What this task involves:
May I please have every record restated word for word, with the images left out?

======== Records

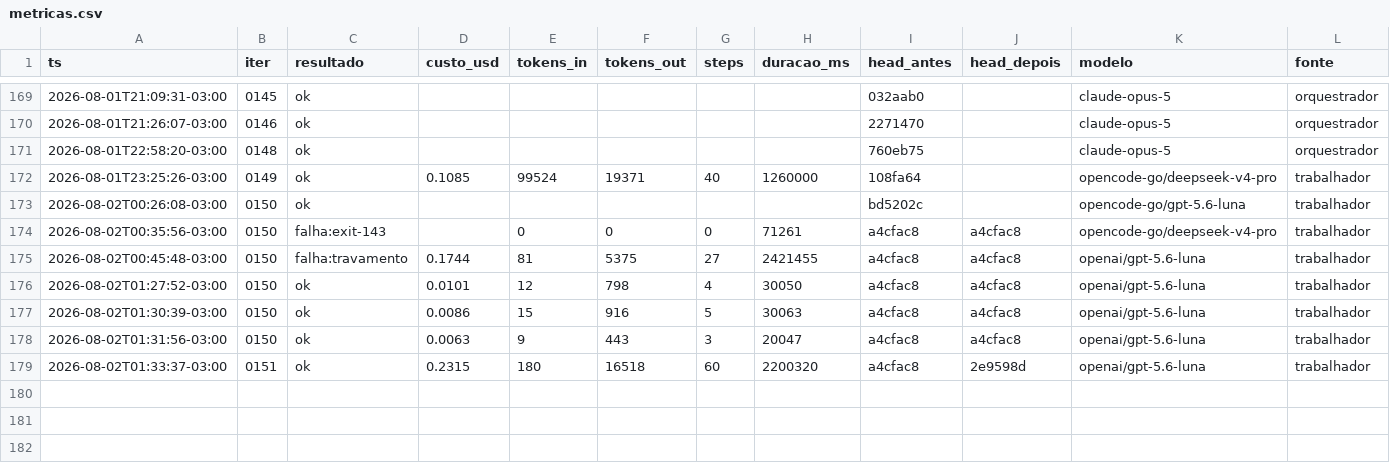
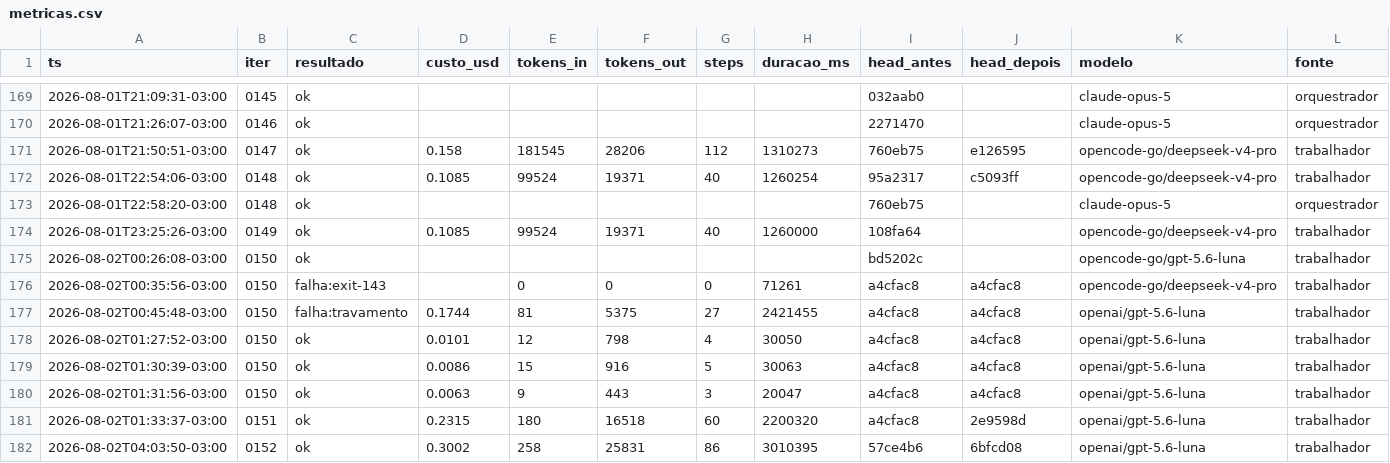
Before and after one commit to Deivison-Costaa/psx-rs, a CSV file: docs/metricas.csv, drawn as a sheet; only a part is shown, gaps mark what is left out; the diff names each change by its address in the sheet, - before the commit and + after, or states it on an @@ line.

Commit message:
docs(iter): 0152 — endereco efetivo do sw é 0x801CF2CC, revisão cruzada e item 10.79
A rodada parou depois dos commits de teste e sonda: doc, STATUS, ROADMAP e
métricas ficaram sem commit e sem PR, ainda assim reportada como ok pelo
oc-iter.ps1 (10.78). O orquestrador fechou o ciclo.

O achado derruba a premissa de 0149, 0150 e 0151: 0xF2CC é imediato com sinal
(-0xD34), então sw 0xAC22F2CC com base 0x801D0000 escreve em 0x801CF2CC, não
em 0x801DF2CC. O incremento executa no passo 164112414; o caminho nunca esteve
bloqueado. A 0151 procurou escrita num endereço que o programa nunca usou.

Correções da revisão: seis pares (ts, iter) duplicados em metricas.csv porque
a rodada drenou o pendente inteiro, incluindo o que já fora commitado na 0151;
bloco final reordenado por timestamp; linha da própria 0152 acrescentada; e o
nome da seção em duas citações (o conteúdo mora sob cop0r13 - CAUSE).

Item 10.79: só 1 das 1029 ativações do hook tem VBlank pendente.

```diff
--- a/docs/metricas.csv
+++ b/docs/metricas.csv
+row 171: 2026-08-01T21:50:51-03:00 | 0147 | ok | 0.158 | 181545 | 28206 | 112 | 1310273 | 760eb75 | e126595 | opencode-go/deepseek-v4-pro | trabalhador
+row 172: 2026-08-01T22:54:06-03:00 | 0148 | ok | 0.1085 | 99524 | 19371 | 40 | 1260254 | 95a2317 | c5093ff | opencode-go/deepseek-v4-pro | trabalhador
+row 182: 2026-08-02T04:03:50-03:00 | 0152 | ok | 0.3002 | 258 | 25831 | 86 | 3010395 | 57ce4b6 | 6bfcd08 | openai/gpt-5.6-luna | trabalhador
```
Also changed, not shown: 4 other files.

================

Exercise solution:
Before and after one commit to Deivison-Costaa/psx-rs, a CSV file: docs/metricas.csv, drawn as a sheet; only a part is shown, gaps mark what is left out; the diff names each change by its address in the sheet, - before the commit and + after, or states it on an @@ line.

Commit message:
docs(iter): 0152 — endereco efetivo do sw é 0x801CF2CC, revisão cruzada e item 10.79
A rodada parou depois dos commits de teste e sonda: doc, STATUS, ROADMAP e
métricas ficaram sem commit e sem PR, ainda assim reportada como ok pelo
oc-iter.ps1 (10.78). O orquestrador fechou o ciclo.

O achado derruba a premissa de 0149, 0150 e 0151: 0xF2CC é imediato com sinal
(-0xD34), então sw 0xAC22F2CC com base 0x801D0000 escreve em 0x801CF2CC, não
em 0x801DF2CC. O incremento executa no passo 164112414; o caminho nunca esteve
bloqueado. A 0151 procurou escrita num endereço que o programa nunca usou.

Correções da revisão: seis pares (ts, iter) duplicados em metricas.csv porque
a rodada drenou o pendente inteiro, incluindo o que já fora commitado na 0151;
bloco final reordenado por timestamp; linha da própria 0152 acrescentada; e o
nome da seção em duas citações (o conteúdo mora sob cop0r13 - CAUSE).

Item 10.79: só 1 das 1029 ativações do hook tem VBlank pendente.

```diff
--- a/docs/metricas.csv
+++ b/docs/metricas.csv
+row 171: 2026-08-01T21:50:51-03:00 | 0147 | ok | 0.158 | 181545 | 28206 | 112 | 1310273 | 760eb75 | e126595 | opencode-go/deepseek-v4-pro | trabalhador
+row 172: 2026-08-01T22:54:06-03:00 | 0148 | ok | 0.1085 | 99524 | 19371 | 40 | 1260254 | 95a2317 | c5093ff | opencode-go/deepseek-v4-pro | trabalhador
+row 182: 2026-08-02T04:03:50-03:00 | 0152 | ok | 0.3002 | 258 | 25831 | 86 | 3010395 | 57ce4b6 | 6bfcd08 | openai/gpt-5.6-luna | trabalhador
```
Also changed, not shown: 4 other files.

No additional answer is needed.